(Web document revisions)
○ ○ ○ ○ ○

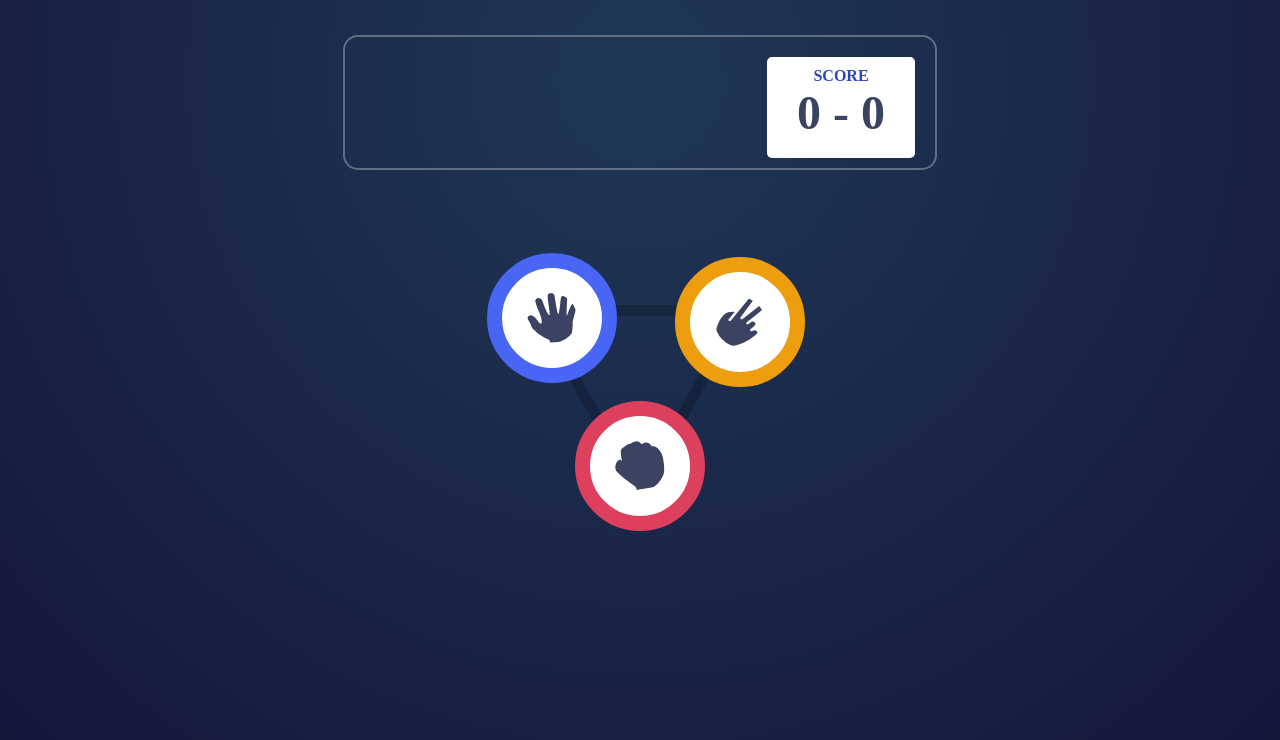
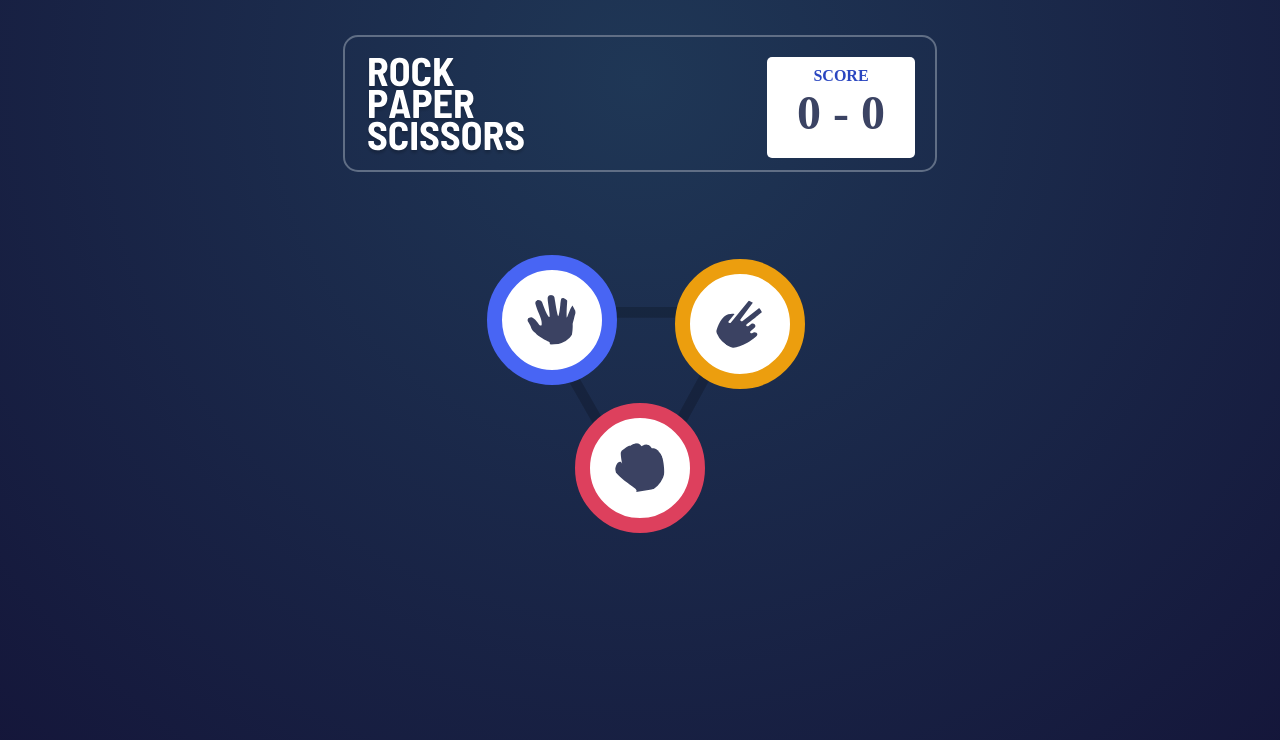
Before and after one commit to hoangtannguyen/keobuabao, a plain HTML site: page begin/index.html in a window 1280 px wide. Drawn offline with Linux system fonts and the light colour scheme; the site is published under a folder, as on GitHub Pages, so addresses that start at the root find nothing.

Commit message:
keobuabao

```diff
--- a/begin/index.html
+++ b/begin/index.html
@@ -16,7 +16,7 @@
           <div class="container">
                <div class="container-top" style="z-index: 100;">
                     <div>
-                         <img src="/images/logo.svg" alt="" id="page-logo">
+                         <img src="../images/logo.svg" alt="" id="page-logo">
                     </div>
                     <div>
                          <div class="page-right">
```
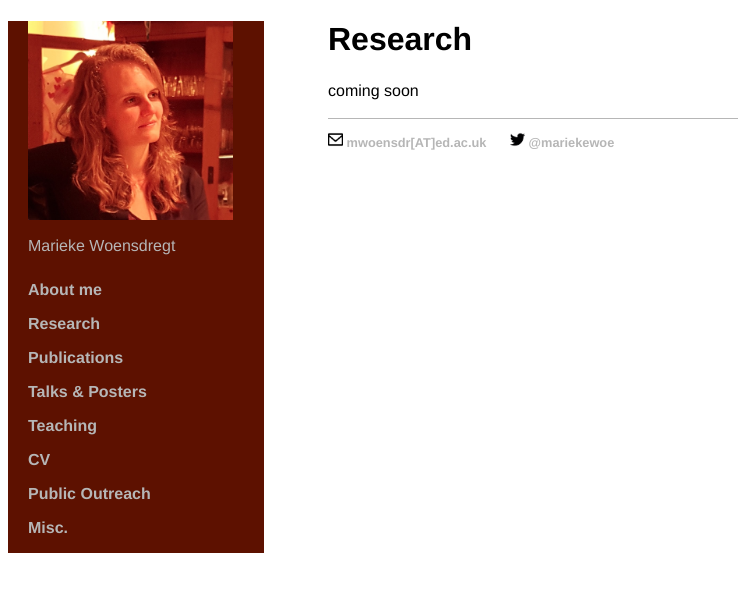
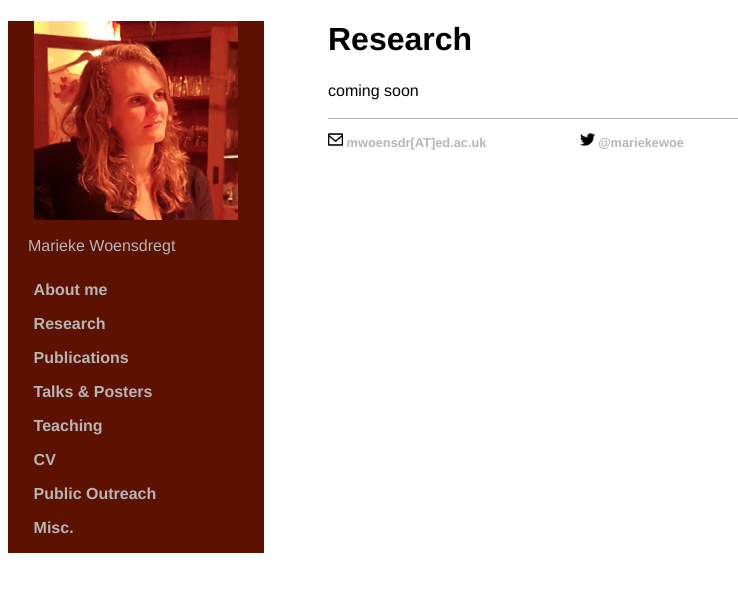
Before and after one commit to marieke-woensdregt/marieke-woensdregt.github.io, a Jekyll site: the page built from research/index.html, in a window 1280 px wide. Shown: the top 592 px of the page, without its empty margins (0-738 px from the left). Built offline with Jekyll 4.4.1, drawn with Linux system fonts in a browser that asks for light colours.

Commit message:
Update main.css

```diff
--- a/css/main.css
+++ b/css/main.css
@@ -66,5 +66,5 @@
 }
 
 .tab {
-    margin-left: 20px;
+    margin-left: 10%;
 }
```
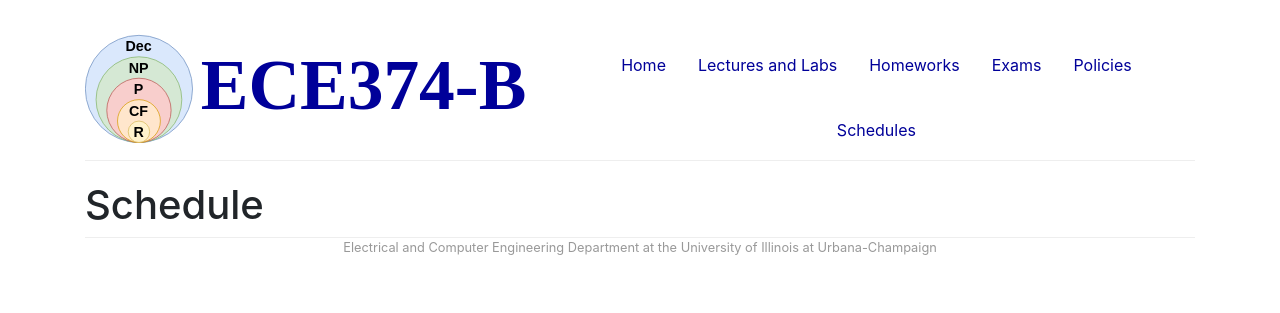
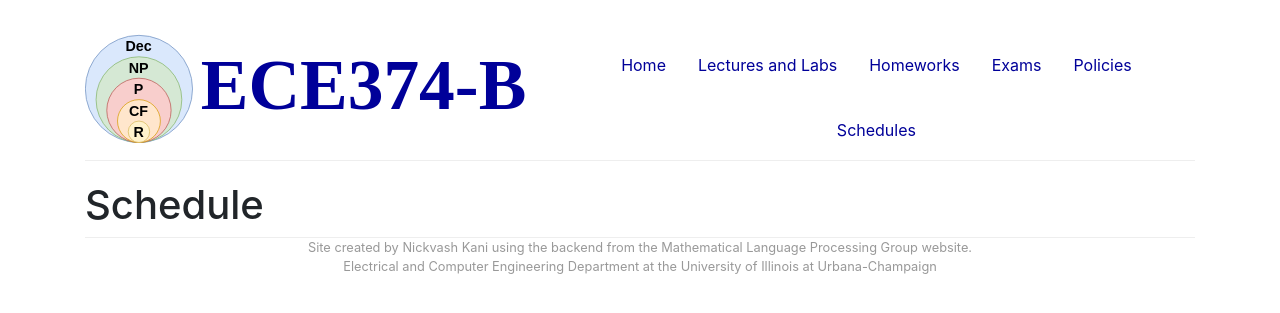
Before and after one commit to UIUC-ECE374B/su25, a Jekyll site: the page built from schedule.html, in a window 1280 px wide. Shown: the top 313 px of the page. Built offline with Jekyll 4.4.1, drawn with Linux system fonts in a browser that asks for light colours.

Commit message:
Changed footer

```diff
--- a/_layouts/default.html
+++ b/_layouts/default.html
@@ -70,6 +70,8 @@
 
             <div class="footer">
                 <p>
+                    Site created by <a href="https://nickvashkani.com/">Nickvash Kani</a> using the backend from the <a href="https://mlpgroup.xyz/">Mathematical Language Processing Group</a> website.
+                    <br>
                     <a href="http://ece.illinois.edu/">Electrical and Computer Engineering Department</a>
                     at the
                     <a href="http://illinois.edu/">University of Illinois at Urbana-Champaign</a>
```
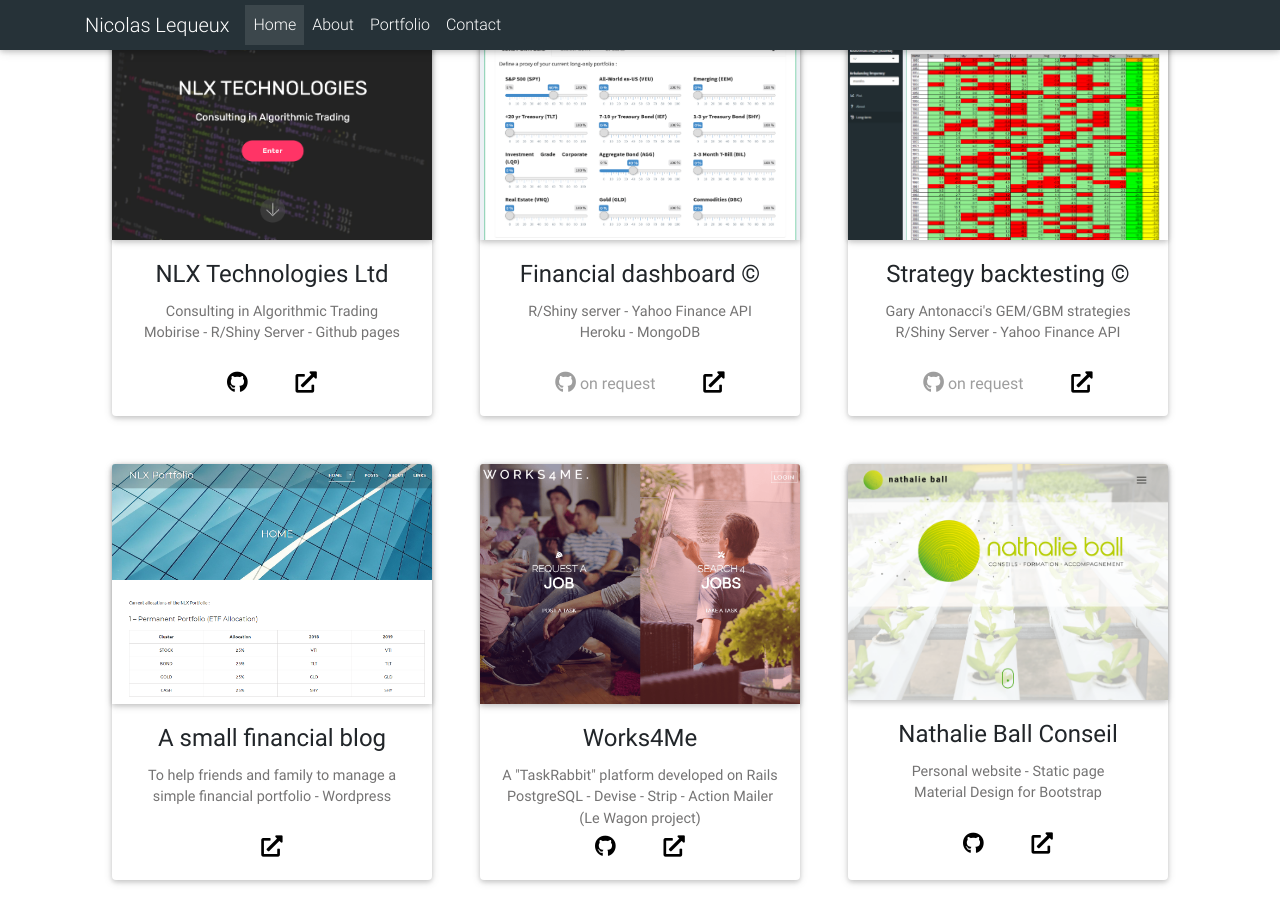
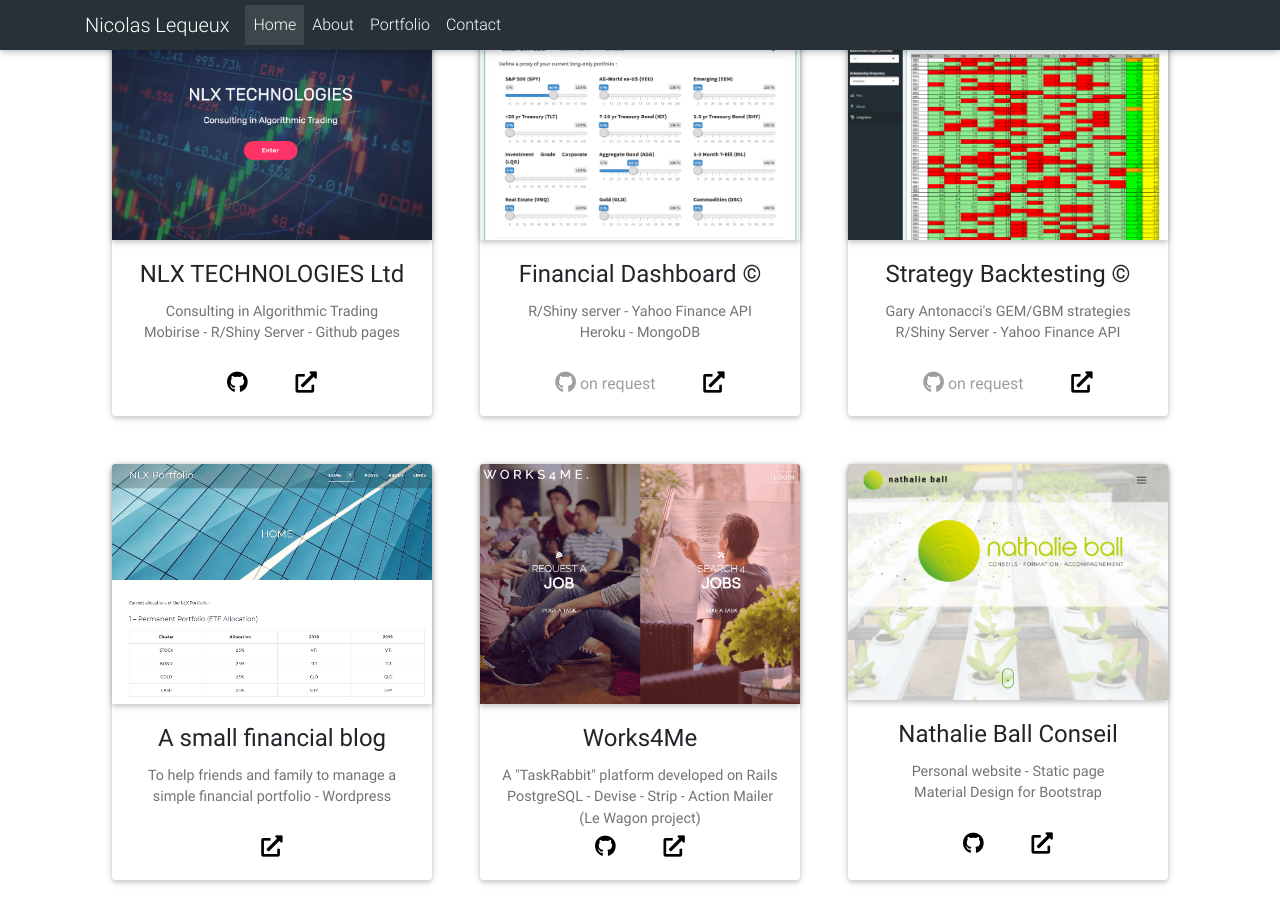
Before and after one commit to nicolaslequeux/nicolas-lequeux, a Jekyll site: the page built from index.md, in a window 1280 px wide and 900 px high, scrolled down 2464 px. Built offline with Jekyll 4.4.1, drawn with Linux system fonts in a browser that asks for light colours; nearby versions of some CDN libraries.

Commit message:
card background nlxtech

```diff
--- a/_includes/portfolio.html
+++ b/_includes/portfolio.html
@@ -9,10 +9,10 @@
 
         <div class="card card-portfolio m-4">
             <img class="card-img-top card-portfolio-img"
-                src="assets/img/portfolio/43-nlxtech-min.png" alt="Card image cap">
+                src="assets/img/portfolio/43-nlxtech-2-min.png" alt="Card image cap">
             <div class="card-body">
                 <div class="card-portfolio-text">
-                    <h4 class="card-title text-center"><a>NLX Technologies Ltd</a></h4>
+                    <h4 class="card-title text-center"><a>NLX TECHNOLOGIES Ltd</a></h4>
                     <p class="card-text text-center mb-0">Consulting in Algorithmic Trading</p>
                     <p class="card-text text-center">Mobirise - R/Shiny Server - Github pages</p>
                 </div>
@@ -35,7 +35,7 @@
                 src="assets/img/portfolio/43-portfolio-builder-min.png" alt="Card image cap">
             <div class="card-body">
                 <div class="card-portfolio-text">
-                    <h4 class="card-title text-center"><a>Financial dashboard ©</a></h4>
+                    <h4 class="card-title text-center"><a>Financial Dashboard ©</a></h4>
                     <!-- <p class="card-text text-center mb-0">Merging Trading Strategies</p> -->
                     <p class="card-text text-center">R/Shiny server - Yahoo Finance API</br>Heroku - MongoDB</p>
                 </div>
@@ -61,7 +61,7 @@
                 src="assets/img/portfolio/smart-beta-4.png" alt="Card image cap">
             <div class="card-body">
                 <div class="card-portfolio-text">
-                    <h4 class="card-title text-center"><a>Strategy backtesting ©</a></h4>
+                    <h4 class="card-title text-center"><a>Strategy Backtesting ©</a></h4>
                     <p class="card-text text-center mb-0">Gary Antonacci's GEM/GBM strategies</p>
                     <p class="card-text text-center">R/Shiny Server - Yahoo Finance API</p>
                 </div>
```
Also changed, not shown: assets/img/portfolio/43-nlxtech-2-min.png (added), 1 other file.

○ ○ ○ ○ ○

Every line of the data should be copied as it stands, without the images.

Exercise solution
Before and after one commit to hoangtannguyen/keobuabao, a plain HTML site: page begin/index.html in a window 1280 px wide. Drawn offline with Linux system fonts and the light colour scheme; the site is published under a folder, as on GitHub Pages, so addresses that start at the root find nothing.

Commit message:
keobuabao

```diff
--- a/begin/index.html
+++ b/begin/index.html
@@ -16,7 +16,7 @@
           <div class="container">
                <div class="container-top" style="z-index: 100;">
                     <div>
-                         <img src="/images/logo.svg" alt="" id="page-logo">
+                         <img src="../images/logo.svg" alt="" id="page-logo">
                     </div>
                     <div>
                          <div class="page-right">
```
Before and after one commit to marieke-woensdregt/marieke-woensdregt.github.io, a Jekyll site: the page built from research/index.html, in a window 1280 px wide. Shown: the top 592 px of the page, without its empty margins (0-738 px from the left). Built offline with Jekyll 4.4.1, drawn with Linux system fonts in a browser that asks for light colours.

Commit message:
Update main.css

```diff
--- a/css/main.css
+++ b/css/main.css
@@ -66,5 +66,5 @@
 }
 
 .tab {
-    margin-left: 20px;
+    margin-left: 10%;
 }
```
Before and after one commit to UIUC-ECE374B/su25, a Jekyll site: the page built from schedule.html, in a window 1280 px wide. Shown: the top 313 px of the page. Built offline with Jekyll 4.4.1, drawn with Linux system fonts in a browser that asks for light colours.

Commit message:
Changed footer

```diff
--- a/_layouts/default.html
+++ b/_layouts/default.html
@@ -70,6 +70,8 @@
 
             <div class="footer">
                 <p>
+                    Site created by <a href="https://nickvashkani.com/">Nickvash Kani</a> using the backend from the <a href="https://mlpgroup.xyz/">Mathematical Language Processing Group</a> website.
+                    <br>
                     <a href="http://ece.illinois.edu/">Electrical and Computer Engineering Department</a>
                     at the
                     <a href="http://illinois.edu/">University of Illinois at Urbana-Champaign</a>
```
Before and after one commit to nicolaslequeux/nicolas-lequeux, a Jekyll site: the page built from index.md, in a window 1280 px wide and 900 px high, scrolled down 2464 px. Built offline with Jekyll 4.4.1, drawn with Linux system fonts in a browser that asks for light colours; nearby versions of some CDN libraries.

Commit message:
card background nlxtech

```diff
--- a/_includes/portfolio.html
+++ b/_includes/portfolio.html
@@ -9,10 +9,10 @@
 
         <div class="card card-portfolio m-4">
             <img class="card-img-top card-portfolio-img"
-                src="assets/img/portfolio/43-nlxtech-min.png" alt="Card image cap">
+                src="assets/img/portfolio/43-nlxtech-2-min.png" alt="Card image cap">
             <div class="card-body">
                 <div class="card-portfolio-text">
-                    <h4 class="card-title text-center"><a>NLX Technologies Ltd</a></h4>
+                    <h4 class="card-title text-center"><a>NLX TECHNOLOGIES Ltd</a></h4>
                     <p class="card-text text-center mb-0">Consulting in Algorithmic Trading</p>
                     <p class="card-text text-center">Mobirise - R/Shiny Server - Github pages</p>
                 </div>
@@ -35,7 +35,7 @@
                 src="assets/img/portfolio/43-portfolio-builder-min.png" alt="Card image cap">
             <div class="card-body">
                 <div class="card-portfolio-text">
-                    <h4 class="card-title text-center"><a>Financial dashboard ©</a></h4>
+                    <h4 class="card-title text-center"><a>Financial Dashboard ©</a></h4>
                     <!-- <p class="card-text text-center mb-0">Merging Trading Strategies</p> -->
                     <p class="card-text text-center">R/Shiny server - Yahoo Finance API</br>Heroku - MongoDB</p>
                 </div>
@@ -61,7 +61,7 @@
                 src="assets/img/portfolio/smart-beta-4.png" alt="Card image cap">
             <div class="card-body">
                 <div class="card-portfolio-text">
-                    <h4 class="card-title text-center"><a>Strategy backtesting ©</a></h4>
+                    <h4 class="card-title text-center"><a>Strategy Backtesting ©</a></h4>
                     <p class="card-text text-center mb-0">Gary Antonacci's GEM/GBM strategies</p>
                     <p class="card-text text-center">R/Shiny Server - Yahoo Finance API</p>
                 </div>
```
Also changed, not shown: assets/img/portfolio/43-nlxtech-2-min.png (added), 1 other file.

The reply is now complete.